• Thanks. Actually, that is the path we have followed. We started with Scratch and have moved on to HTML and CSS. Now we are adding just a couple of JS tools to introduce them to JS (we have actually changed our curriculum to start JS in Minecraft Education Edition but these students have missed that). Since they have those basic concepts in place (sequences, loops, conditionals/logic, variables, etc.), we started with alerts and prompts in JavaScript. I wanted to make it a little more fun with the quiz game so I added this "function." – Bill Pratt Dec 22 '19 at 2:50

To answer your question directly, I think it would make sense to teach the students the more complicated looping structure first, so that they maintain a good sense of what clean code looks like. Unless, of course, you're going to teach them looping later on in the same lesson and want to use this as an example of bad code, but if you're just introducing them to programming, giving bad examples right of the bad likely isn't the best way to do it.

In the larger sense, I think you're approaching this lesson wrong.

First of all, I tend to recommend not including syntactic sugar when introducing programming for the first time, because that requires the student to understand more then they really need to. I mention this because I see you using features such as foo -= bar instead of foo = foo - bar and foo === bar (because the difference between === and == should be taught later on).

Second, you're introducing a whole lot at once. To understand the code snippets you've given, the students will need to first understand if / else statements, blocks, mutable variables, general language syntax, typing, string concatenation, and variables at the least. And most importantly, functions! Functions are very nontrivial for someone who hasn't seen programming before. You really ought to break down this lesson into the smaller pieces first, and then, once your students are able to grasp those pieces, then they can put it together into a larger project like the one you've described. But, at that point, they should already know what loops and how they work, so you won't even have this question :)

TL;DR Re-evaluate your approach to teaching this lesson.
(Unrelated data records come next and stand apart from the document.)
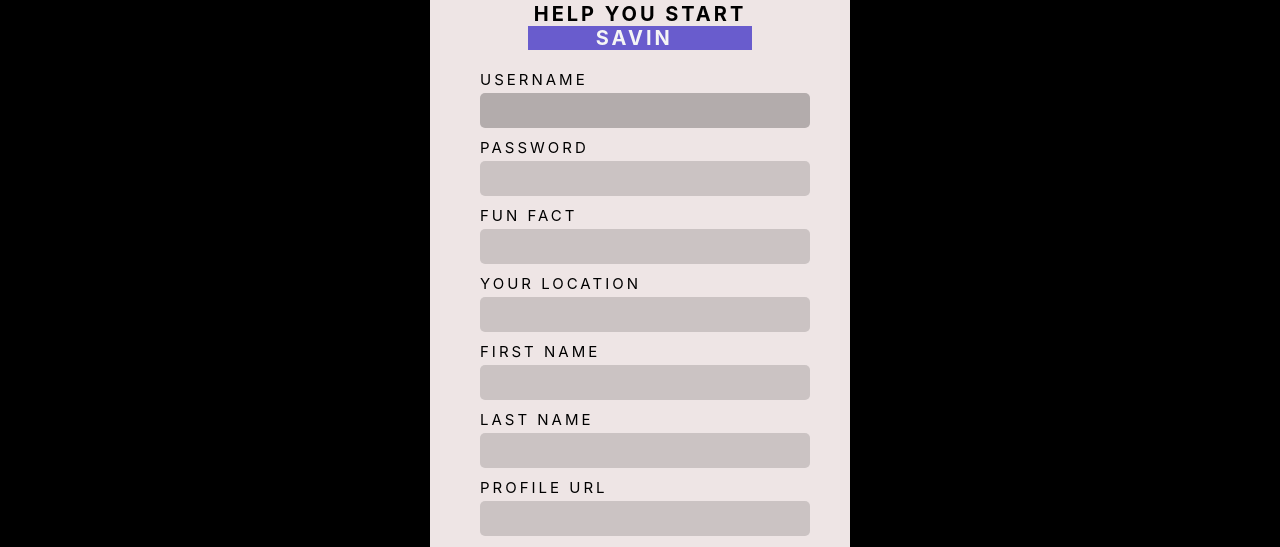
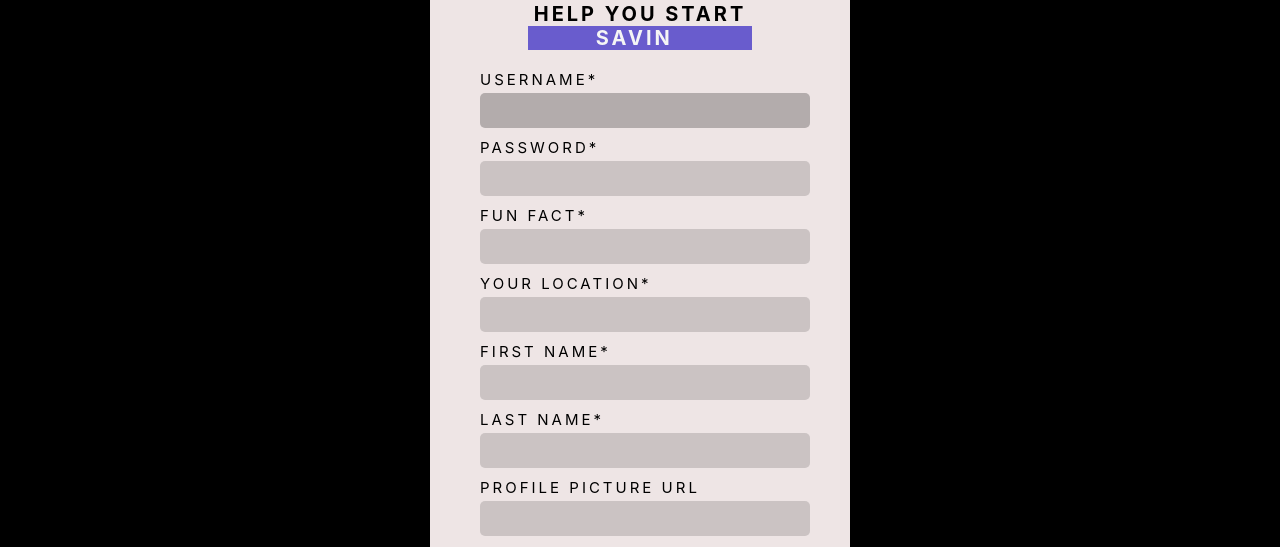
Before and after one commit to atawfique21/Resolve, a React (Create React App) app in the folder client/: page /register in a window 1280 px wide. Shown: the part 251-798 px from the top of the page. Built offline with nearby package versions, Linux system fonts and the light colour scheme; no server answers.

Commit message:
Error text for registering.

```diff
--- a/client/src/Components/RegisterForm.js
+++ b/client/src/Components/RegisterForm.js
@@ -13,7 +13,8 @@ export default class RegisterForm extends Component {
       location: '',
       first_name: '',
       last_name: '',
-      profile_pic_url: ''
+      profile_pic_url: '',
+      errorText: ''
     }
   }
 
@@ -25,7 +26,12 @@ export default class RegisterForm extends Component {
   }
 
   handleSubmit = (e) => {
-    if (!this.state.profile_pic_url) {
+    e.preventDefault();
+    if (!this.state.username || !this.state.password || !this.state.fun_fact || !this.state.location || !this.state.first_name || !this.state.last_name) {
+      this.setState({
+        errorText: "Please fill in all of the required fields!"
+      })
+    } else if (!this.state.profile_pic_url) {
       this.props.handleRegister(e, { username: this.state.username, password: this.state.password, fun_fact: this.state.fun_fact, location: this.state.location, first_name: this.state.first_name, last_name: this.state.last_name, profile_pic_url: "http://www.racemph.com/wp-content/uploads/2016/09/profile-image-placeholder.png" })
     } else {
       this.props.handleRegister(e, { username: this.state.username, password: this.state.password, fun_fact: this.state.fun_fact, location: this.state.location, first_name: this.state.first_name, last_name: this.state.last_name, profile_pic_url: this.state.profile_pic_url })
@@ -55,8 +61,9 @@ export default class RegisterForm extends Component {
                   />
                 </div>
               </h2>
+              {this.state.errorText && <p className="error-text">{this.state.errorText}</p>}
               <span className="field">
-                <label htmlFor="username">Username</label>
+                <label htmlFor="username">Username*</label>
                 <input
                   type="text"
                   name="username"
@@ -69,7 +76,7 @@ export default class RegisterForm extends Component {
                 />
               </span>
               <span className="field">
-                <label htmlFor="password">Password</label>
+                <label htmlFor="password">Password*</label>
                 <input
                   type="password"
                   name="password"
@@ -78,7 +85,7 @@ export default class RegisterForm extends Component {
                 />
               </span>
               <span className="field">
-                <label htmlFor="fun_fact">Fun Fact</label>
+                <label htmlFor="fun_fact">Fun Fact*</label>
                 <input
                   type="text"
                   name="fun_fact"
@@ -87,7 +94,7 @@ export default class RegisterForm extends Component {
                 />
               </span>
               <span className="field">
-                <label htmlFor="location">Your Location</label>
+                <label htmlFor="location">Your Location*</label>
                 <input
                   type="text"
                   name="location"
@@ -96,7 +103,7 @@ export default class RegisterForm extends Component {
                 />
               </span>
               <span className="field">
-                <label htmlFor="first_name">First Name</label>
+                <label htmlFor="first_name">First Name*</label>
                 <input
                   type="text"
                   name="first_name"
@@ -105,7 +112,7 @@ export default class RegisterForm extends Component {
                 />
               </span>
               <span className="field">
-                <label htmlFor="last_name">Last Name</label>
+                <label htmlFor="last_name">Last Name*</label>
                 <input
                   type="text"
                   name="last_name"
@@ -114,7 +121,7 @@ export default class RegisterForm extends Component {
                 />
               </span>
               <span className="field">
-                <label htmlFor="profile_pic_url">profile url</label>
+                <label htmlFor="profile_pic_url">Profile Picture URL</label>
                 <input
                   type="text"
                   name="profile_pic_url"
```
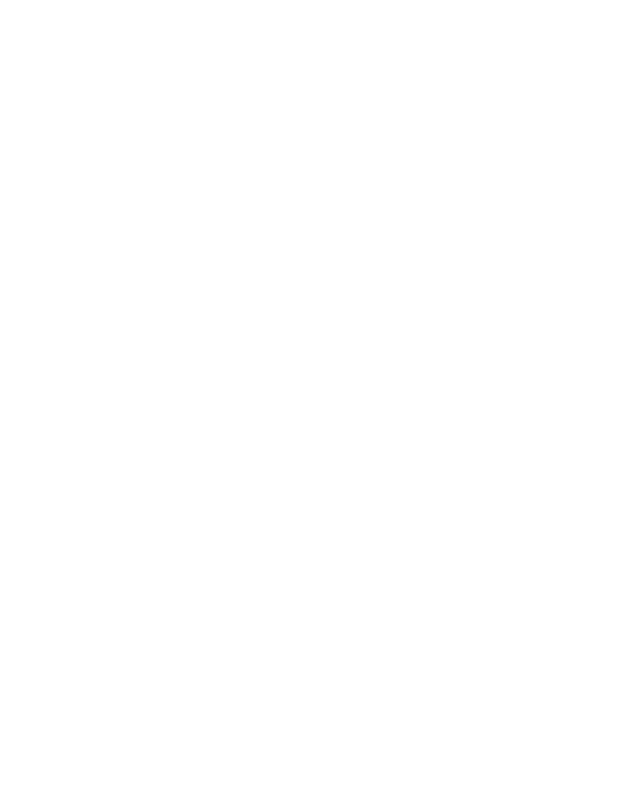
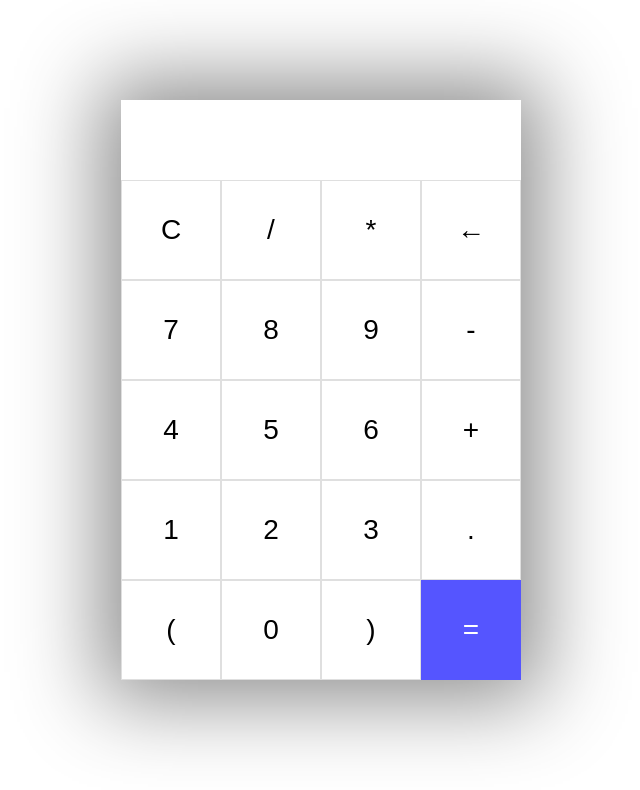
Before and after one commit to acciojob/calculator-5andeeep, a website: page main.html in a window 1280 px wide. Shown: the whole page, without its empty margins (319-959 px from the left). Drawn offline with Linux system fonts and the light colour scheme.

Commit message:
ans added

```diff
--- a/main.html
+++ b/main.html
@@ -7,7 +7,43 @@
 </head>
 
 <body>
-	<!-- the entire body must be written by student -->
+	<div class="calc-container">
+		<div class="input-container">
+			<input type="text" id="input">
+		</div>
+		<div class="blocks">
+			<div class="rows">
+				<button id="clr" class="colums">C</button>
+				<button id="divide" class="colums">/</button>
+				<button id="multiply" class="colums">*</button>
+				<button id="clear" class="colums">←</button>
+			</div>
+			<div class="rows">
+				<button id="block7" class="colums">7</button>
+				<button id="block8" class="colums">8</button>
+				<button id="block9" class="colums">9</button>
+				<button id="minus" class="colums ">-</button>
+			</div>
+			<div class="rows">
+				<button id="block4" class="colums">4</button>
+				<button id="block5" class="colums">5</button>
+				<button id="block6" class="colums">6</button>
+				<button id="plus" class="colums">+</button>
+			</div>
+			<div class="rows">
+				<button id="block1" class="colums">1</button>
+				<button id="block2" class="colums">2</button>
+				<button id="block3" class="colums">3</button>
+				<button id="dot" class="colums">.</button>
+			</div>
+			<div class="rows">
+				<button id="open" class="colums">(</button>
+				<button id="zero" class="colums">0</button>
+				<button id="close" class="colums">)</button>
+				<button id="ans" class="colums">=</button>
+			</div>
+		</div>
+	</div>
     <script type="text/javascript" src="./script.js">
 </script>
 
--- a/script.js
+++ b/script.js
@@ -1 +1,27 @@
 //your code here
+
+const input = document.getElementById('input');
+const buttons = document.querySelectorAll('button');
+
+let string = "";
+let arr = Array.from(buttons);
+arr.forEach(button => {
+    button.addEventListener('click', (e) => {
+        if(e.target.innerHTML == '='){
+            string = eval(string);
+            input.value = string;
+        }
+        else if(e.target.innerHTML == 'C'){
+            string = "";
+            input.value = string;
+        }
+        else if(e.target.innerHTML == '←'){
+            string = string.substring(0, string.length-1);
+            input.value = string;
+        }
+        else{
+            string += e.target.innerHTML;
+            input.value = string;
+        }
+    })
+})
--- a/styles.css
+++ b/styles.css
@@ -1,2 +1,45 @@
-
-/* Your CSS Code here. */
+*{
+    margin: 0;
+    padding: 0;
+    box-sizing: border-box;
+}
+.calc-container{
+    /* border: 1px solid black; */
+    width: fit-content;
+    margin: 100px auto;
+    box-shadow: 0 0 80px 20px rgba(0,0,0,.45);
+}
+.input-container{
+    /* border: 1px solid salmon; */
+    height: 80px;
+}
+.input-container input{
+    width: 100%;
+    height: 100%;
+    padding: 5px 10px;
+    font-size: 24px;
+    border: none;
+    outline: none;
+}
+.rows{
+    display: flex;
+}
+.colums{
+    border: 1px solid #dfdfdf;
+    width: 100px;
+    height: 100px;
+    display: flex;
+    align-items: center;
+    justify-content: center;
+    font-size: 28px;
+    font-weight: 500;
+    background-color: white;
+}
+.colums img{
+    width: 30px;
+}
+#ans{
+    background-color: #5555FF;
+    border: 1px solid #5555FF;
+    color: white;
+}
```
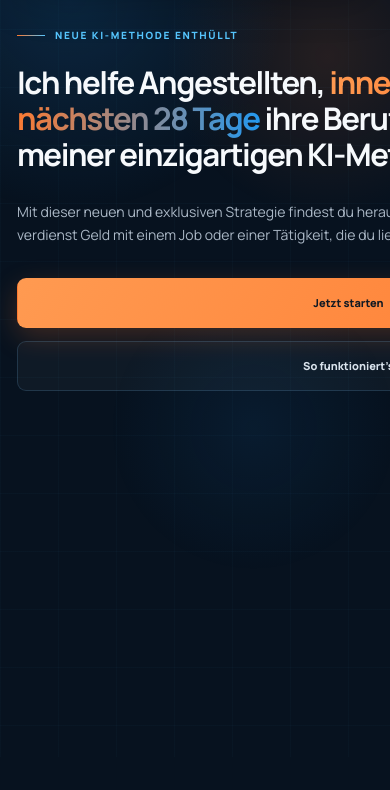
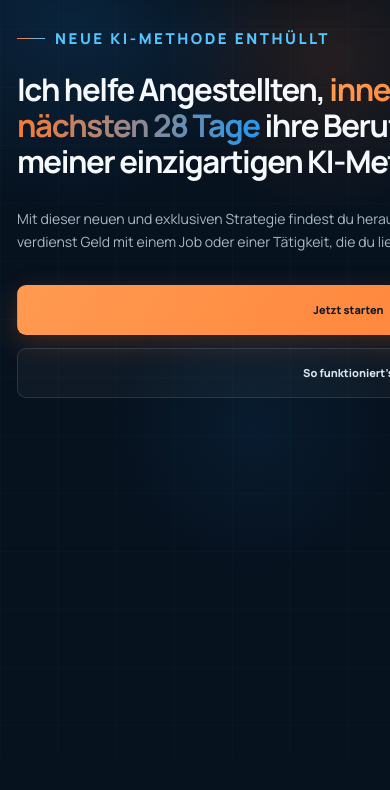
Before and after one commit to dermarkusbecker/findedeinding, a website with bundled scripts: page index.html in a window 390 px wide. Shown: the part 87-877 px from the top of the page. Built offline with nearby package versions, Linux system fonts and the light colour scheme; files whose address does not match are found by name.

Commit message:
Enlarge landing hero announcement

```diff
--- a/landing-hero-copy.css
+++ b/landing-hero-copy.css
@@ -1,3 +1,8 @@
+.hero .kicker {
+  font-size: clamp(16px, 1.35vw, 18px);
+  line-height: 1.4;
+}
+
 .hero .hero-promise {
   max-width: 720px;
   font-size: clamp(34px, 3.5vw, 54px);
@@ -22,6 +27,7 @@
 }
 
 @media (max-width: 560px) {
+  .hero .kicker { font-size: 15px; }
   .hero .hero-promise { font-size: clamp(30px, 8vw, 38px); line-height: 1.16; }
   .hero .hero-lead { font-size: 14px; line-height: 1.65; }
 }
```
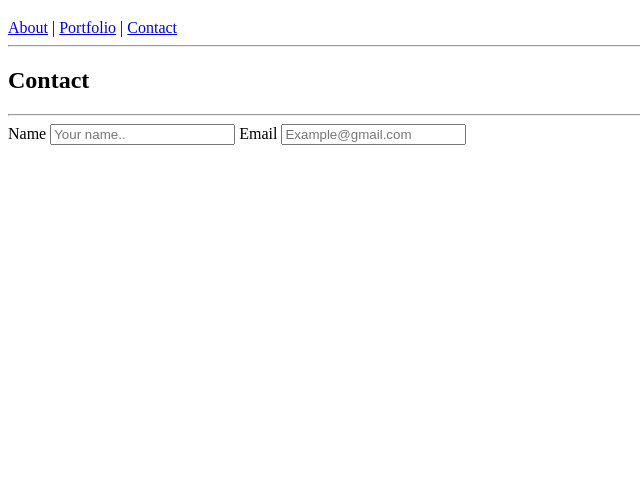
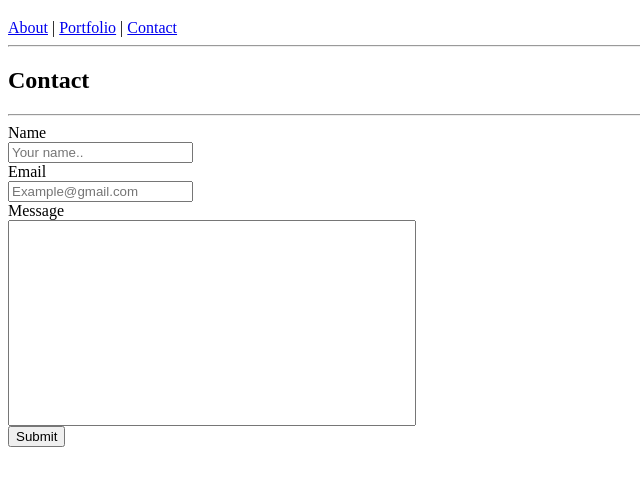
Before and after one commit to mikeprap/Basic-Portfolio, a plain HTML site: page contact.html in a window 1280 px wide. Shown: the part 61-546 px from the top of the page, without its empty margins (0-640 px from the left). Drawn offline with Linux system fonts and the light colour scheme.

Commit message:
finished adding contact text

```diff
--- a/contact.html
+++ b/contact.html
@@ -14,10 +14,23 @@
     <div class="container">
         <form action="action_page.php">
           <label for="fname">Name</label>
+          <br>
           <input type="text" id="fname" name="name" placeholder="Your name..">
+          <br>
 
           <label for="email">Email</label>
-          <input type="text" id="email" name="lastname" placeholder="Example@gmail.com">
+          <br>
+          <input type="text" id="email" name="email" placeholder="Example@gmail.com">
+
+          <br>
+
+          <label for="msg">Message</label>
+          <br>
+          <input type="text" id="msg" name="message"
+          style="height:200px;width:400px"></textarea>
+          <br>
+
+    <input type="submit" value="Submit">
         </form>
     </div>
 
```
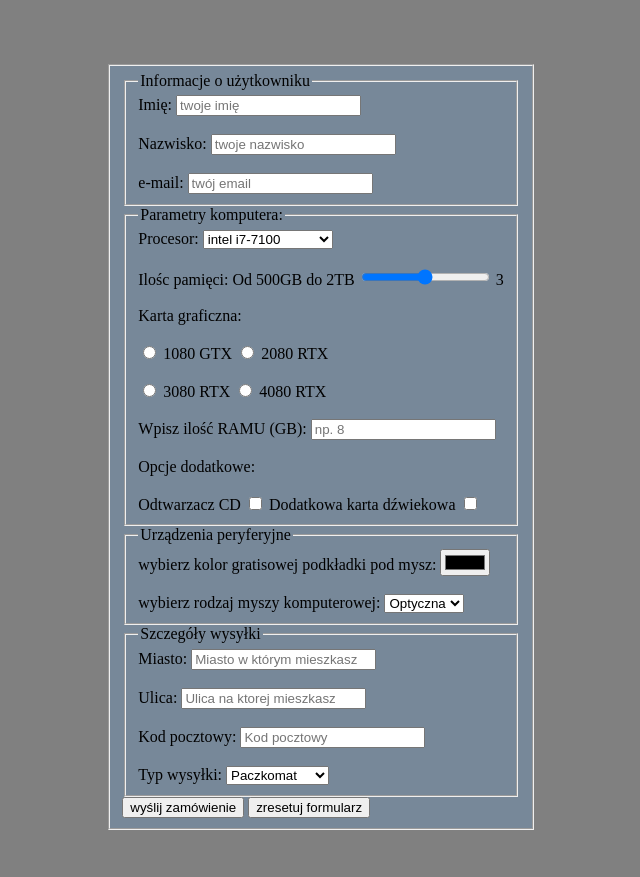
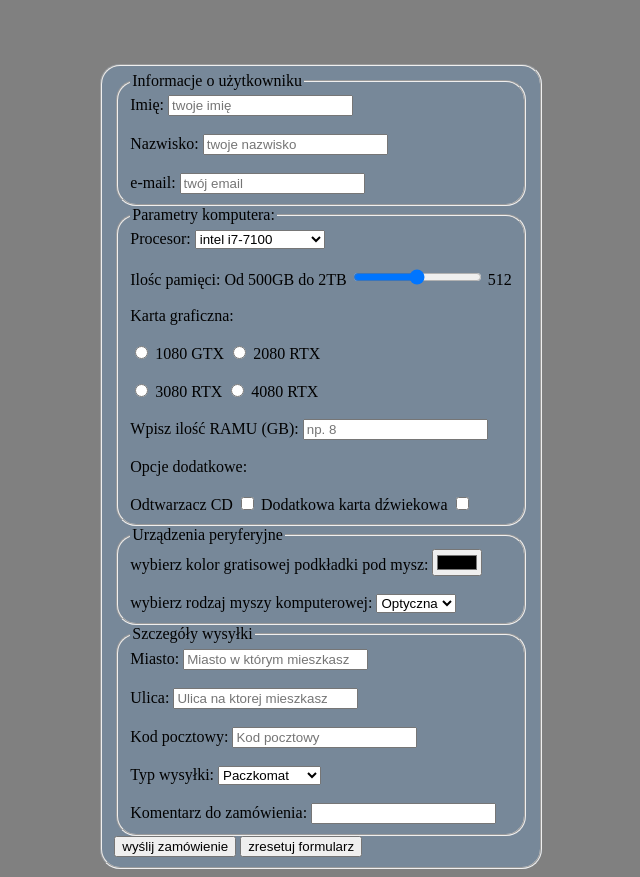
Before and after one commit to 4TiCzech/Formularz1, a plain HTML site: page index.html in a window 1280 px wide. Shown: the whole page, without its empty margins (319-959 px from the left). Before the commit the page ends 838 px from the top, so only its background shows below. Drawn offline with Linux system fonts and the light colour scheme.

Commit message:
dokończenie wysyłki

```diff
--- a/index.html
+++ b/index.html
@@ -13,6 +13,7 @@
         }
         fieldset {
             background-color: lightslategrey;
+            border-radius: 20px;
         }
 
     </style>
@@ -42,7 +43,7 @@
         </select>
         <br> </br> Ilośc pamięci: <label for="pamiec"> Od 500GB do 2TB </label>
         <input type="range" name="pamiec" min="512" max="2048" id="a"  oninput="result.value=a.value"/>
-            <output name="result" for="a">3</output>  <br> </br>
+            <output name="result" for="a">512</output>  <br> </br>
         </form>
         <label for="karta"></label>
         Karta graficzna: <br> </br>
@@ -80,7 +81,9 @@
                 <option> Kurier</option>
             </optgroup>
         </select>
-
+        <br> </br>
+        Komentarz do zamówienia:
+            <input type="text" name="Komentarz">
 
       </fieldset>
       <input type="submit" name="wyslij" value="wyślij zamówienie">
```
Break down the topic into smaller building blocks and teach those smaller building blocks first.

Good luck with the lesson!